### [Task details]
Which lines in the data below contain the word "rail"? Copy each of them.

[Opening Data for this exercise section]

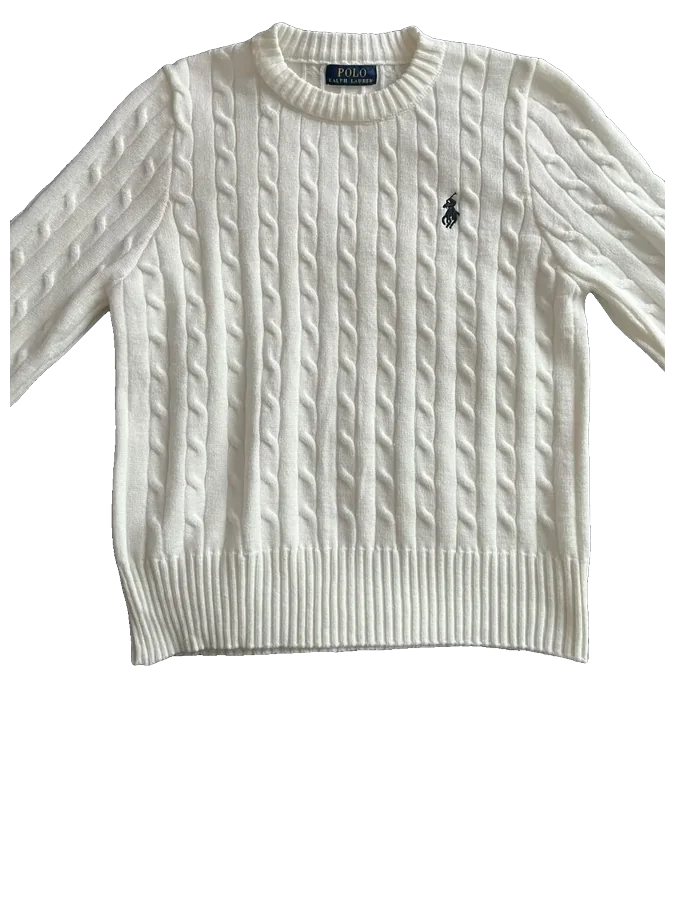
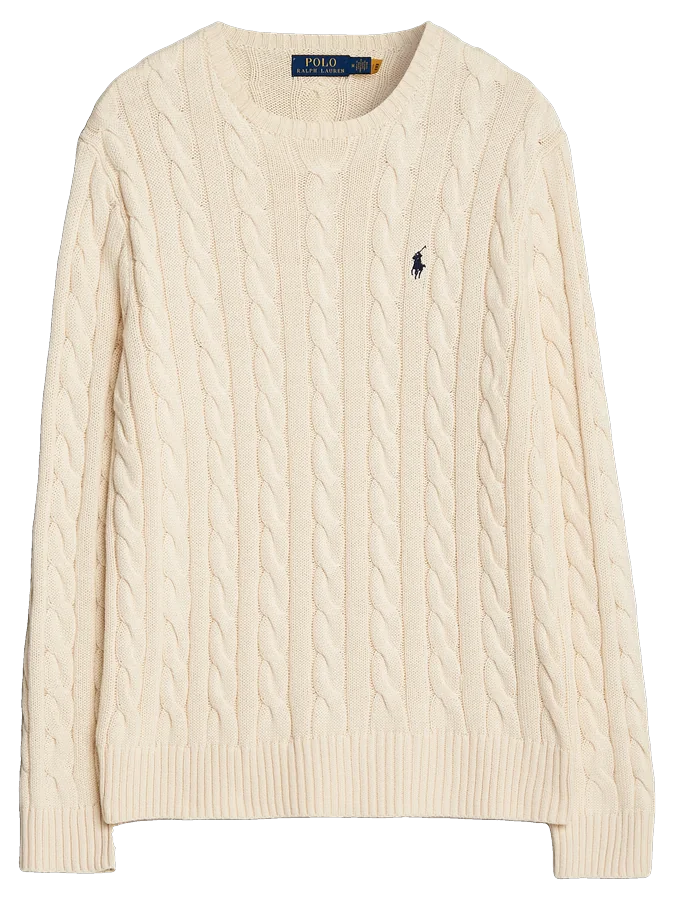
Rebrand to ACE DEPT. and hang the rack like a real rail.
Swap in full-sleeve photos of the cream Polo cable and the Stüssy
Stock knit. The headline is now “Not for everyone.” Pieces overlap
tightly so one sleeve shows; hover slides the rest aside so the
hovered garment comes out fully.

diff --git a/index.html b/index.html
@@ -4,14 +4,19 @@
 <meta charset="utf-8">
 <meta name="viewport" content="width=device-width, initial-scale=1, viewport-fit=cover">
 <meta name="theme-color" content="#F9F9F9">
-<title>TRACKSIDE — Off the rack, never ordinary.</title>
-<meta name="description" content="Trackside: a rack of selected knits and hoodies. Demo store, no real checkout.">
+<title>ACE DEPT. — Not for everyone.</title>
+<meta name="description" content="ACE DEPT. — a rack of selected knits and hoodies. Demo store, no real checkout.">
+<link rel="icon" href="images/favicon.ico" sizes="any">
+<link rel="icon" type="image/png" sizes="32x32" href="images/favicon-32.png">
+<link rel="apple-touch-icon" href="images/apple-touch-icon.png">
+<link rel="preload" as="image" href="images/logo-ace-dept.webp">
 <link rel="preload" as="image" href="images/01-burberry-check-hood-zip.webp">
 <style>
   :root{
     --bg:#F9F9F9; --ink:#0B0B0B; --muted:#7a7a7a; --line:#e6e6e6;
-    --w: clamp(130px, 14.6vw, 215px);          /* hoodie width on the rack */
-    --overlap: calc(var(--w) * -0.36);
+    --w: clamp(140px, 15vw, 220px);            /* garment width on the rack */
+    --peek: calc(var(--w) * 0.30);              /* visible strip at rest (~one sleeve) */
+    --overlap: calc(var(--peek) - var(--w));
     --ease: cubic-bezier(.65,0,.2,1);
     --font: "Inter", -apple-system, BlinkMacSystemFont, "SF Pro Text", "Helvetica Neue", Helvetica, Arial, sans-serif;
   }
@@ -23,9 +28,9 @@
 
   /* ---------- header ---------- */
   header{position:relative;display:flex;align-items:center;justify-content:center;
-    padding:calc(22px + env(safe-area-inset-top)) 24px 18px}
-  .brand{font-weight:800;font-size:13px;letter-spacing:.42em;text-transform:uppercase;padding-left:.42em;
-    background:none;border:0;cursor:pointer}
+    padding:calc(18px + env(safe-area-inset-top)) 24px 14px}
+  .brand{background:none;border:0;cursor:pointer;padding:0;line-height:0}
+  .brand img{height:46px;width:auto;display:block}
   .bag{position:absolute;right:20px;top:calc(16px + env(safe-area-inset-top));display:flex;align-items:center;gap:8px;
     border:1px solid var(--line);background:#fff;border-radius:999px;padding:7px 12px;font-size:12px;font-weight:600;letter-spacing:.06em;text-transform:uppercase}
   .bag b{display:inline-grid;place-items:center;min-width:20px;height:20px;border-radius:999px;background:var(--ink);color:#fff;font-size:11px;padding:0 6px}
@@ -39,7 +44,7 @@
   /* rack view */
   .rack-view{display:flex;flex-direction:column;justify-content:center;padding:4vh 0 8vh}
   .headline{font-size:clamp(40px,6.4vw,92px);line-height:.98;letter-spacing:-.045em;font-weight:600;
-    padding:0 clamp(20px,5vw,72px);max-width:12ch;margin-bottom:clamp(28px,6vh,64px)}
+    padding:0 clamp(20px,5vw,72px);max-width:9ch;margin-bottom:clamp(28px,6vh,64px)}
   .headline span{color:var(--muted)}
   .rack-scroll{overflow-x:auto;overflow-y:visible;-webkit-overflow-scrolling:touch;scrollbar-width:none;
     padding:28px clamp(20px,5vw,72px) 46px;scroll-snap-type:x proximity}
@@ -51,17 +56,18 @@
   .item{position:relative;flex:0 0 var(--w);width:var(--w);aspect-ratio:3/4;margin-left:var(--overlap);
     background:none;border:0;padding:0;cursor:pointer;scroll-snap-align:center;
     transition:transform .45s var(--ease)}
-  .item:first-child{margin-left:0}
+  .rail + .item{margin-left:0}
   .item img{width:100%;height:100%;object-fit:contain;filter:drop-shadow(0 16px 14px rgba(0,0,0,.16)) drop-shadow(0 2px 3px rgba(0,0,0,.10));
     transform-origin:50% 2%;transition:transform .45s var(--ease)}
   .item .tag{position:absolute;left:50%;bottom:-30px;transform:translateX(-50%);white-space:nowrap;font-size:11px;
     letter-spacing:.08em;text-transform:uppercase;color:var(--muted);opacity:0;transition:opacity .3s}
+  /* Tight pack at rest (one sleeve showing). Hover slides later pieces aside so the
+     hovered garment comes fully out of the rail, both sleeves visible. */
   @media (hover:hover){
-    .item:hover{z-index:5}
-    .item:hover img{transform:translateY(-10px) rotate(-1.2deg) scale(1.03)}
-    .item:hover .tag{opacity:1}
-    .item:hover ~ .item{transform:translateX(18px)}
-    .item:has(~ .item:hover){transform:translateX(-18px)}
+    .item:hover, .item:focus-visible{z-index:40}
+    .item:hover img, .item:focus-visible img{transform:translateY(-14px) rotate(-1.2deg) scale(1.04)}
+    .item:hover .tag, .item:focus-visible .tag{opacity:1}
+    .item:hover ~ .item, .item:focus-visible ~ .item{transform:translateX(calc(var(--w) - var(--peek) - 6px))}
   }
   .item:focus-visible{outline:2px solid var(--ink);outline-offset:4px;border-radius:8px}
 
@@ -108,8 +114,9 @@
 
   /* ---------- mobile ---------- */
   @media (max-width:760px){
-    :root{--w:150px;--overlap:-50px}
-    header{padding-bottom:6px}
+    :root{--w:160px;--peek:50px;--overlap:calc(var(--peek) - var(--w))}
+    header{padding-bottom:8px}
+    .brand img{height:38px}
     .bag{right:14px;padding:6px 10px}
     .bag .txt{display:none}
     .stage{min-height:auto}
@@ -127,13 +134,13 @@
 </head>
 <body>
 <header>
-  <button class="brand" id="brand" aria-label="Trackside home">Trackside</button>
+  <button class="brand" id="brand" aria-label="ACE DEPT. home"><img src="images/logo-ace-dept.webp" alt="ACE DEPT." width="150" height="46"></button>
   <button class="bag" id="bag" aria-label="Bag"><span class="txt">Bag</span><b id="bagCount">0</b></button>
 </header>
 
 <main class="stage" id="stage">
   <section class="view rack-view" id="rackView" aria-label="The rack">
-    <h1 class="headline" id="headline">Off the rack, <span>never ordinary.</span></h1>
+    <h1 class="headline" id="headline">Not for <span>everyone.</span></h1>
     <div class="rack-scroll" id="rackScroll">
       <div class="rack" id="rack" role="list"><div class="rail" id="rail" aria-hidden="true"></div></div>
     </div>
@@ -160,16 +167,16 @@
   </section>
 </main>
 
-<footer id="storeFoot">Trackside · demo store, no real checkout</footer>
+<footer id="storeFoot">ACE DEPT. · demo store, no real checkout</footer>
 <div class="toast" id="toast" role="status" aria-live="polite"></div>
 
 <script>
 (() => {
   // Change STORE.name / headline / tagline in one place to rename the shop.
   const STORE = {
-    name: "Trackside",
-    headline: ["Off the rack,", "never ordinary."],
-    tagline: "Off the rack, never ordinary.",
+    name: "ACE DEPT.",
+    headline: ["Not for", "everyone."],
+    tagline: "Not for everyone.",
   };
   const PRODUCTS = [
     { id:"burberry-check", name:"Burberry Check Hood Zip", price:1500,
@@ -206,15 +213,14 @@
       desc:"Black zip hoodie with a white pony and tonal drawcords.",
       colors:[{n:"Black",hex:"#111111",img:"11-polo-black-zip-hoodie"}] },
     { id:"stussy-stock", name:"Stüssy Stock Knit", price:1500,
-      desc:"Black crewneck with the oversized Stock logo in white. Still has the hang tag.",
+      desc:"Black crewneck with the oversized Stock logo knit in white across the chest and sleeves.",
       colors:[{n:"Black",hex:"#111111",img:"12-stussy-stock-knit"}] },
   ];
   const src = k => `images/${k}.webp`;
   const fmt = n => `$${n.toLocaleString("en-US")} MXN`;
   const $ = id => document.getElementById(id);
   const rack = $("rack"), hero = $("hero"), panel = $("panel"), headline = $("headline");
-  const storeTitle = () => `${STORE.name.toUpperCase()} — ${STORE.tagline}`;
-  $("brand").textContent = STORE.name;
+  const storeTitle = () => `${STORE.name} — ${STORE.tagline}`;
   $("brand").setAttribute("aria-label", `${STORE.name} home`);
   headline.innerHTML = `${STORE.headline[0]} <span>${STORE.headline[1]}</span>`;
   $("storeFoot").textContent = `${STORE.name} · demo store, no real checkout`;
@@ -232,6 +238,7 @@
     b.className = "item"; b.type = "button"; b.setAttribute("role","listitem");
     b.setAttribute("aria-label", `${p.name}, ${fmt(p.price)}`);
     b.innerHTML = `<img src="${src(p.colors[0].img)}" alt="${p.name}" width="450" height="600" draggable="false" ${i>3?'loading="lazy"':''}><span class="tag">${p.name}</span>`;
+    b.style.zIndex = String(i + 1);
     b.addEventListener("click", e => { e.stopPropagation(); open(i); });
     rack.appendChild(b);
   });
@@ -306,7 +313,7 @@
 
     heroAnim.onfinish = () => { busy = false; state = "detail"; };
     if (location.hash !== "#" + p.id) history.pushState({p:p.id}, "", "#" + p.id);
-    document.title = `${p.name} — ${STORE.name.toUpperCase()}`;
+    document.title = `${p.name} — ${STORE.name}`;
   }
 
   function close(fromPop){

diff --git a/README.md b/README.md
@@ -1,7 +1,7 @@
-# TRACKSIDE — rack store
+# ACE DEPT.
 
 Single-file storefront (`index.html` + `images/`). Vanilla HTML/CSS/JS, FLIP shared-element transition via the Web Animations API.
 
-To rename the shop, change the `STORE` constant at the top of the script in `index.html`.
+To rename the shop, change the `STORE` constant at the top of the script in `index.html` (and the logo in the header if you swap the mark).
 
 Checkout is a demo only (bag + toast, no payments).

[Closing Data for this exercise section]

### [Written solution]
Rebrand to ACE DEPT. and hang the rack like a real rail.
+  .rail + .item{margin-left:0}
+     hovered garment comes fully out of the rail, both sleeves visible. */
       <div class="rack" id="rack" role="list"><div class="rail" id="rail" aria-hidden="true"></div></div>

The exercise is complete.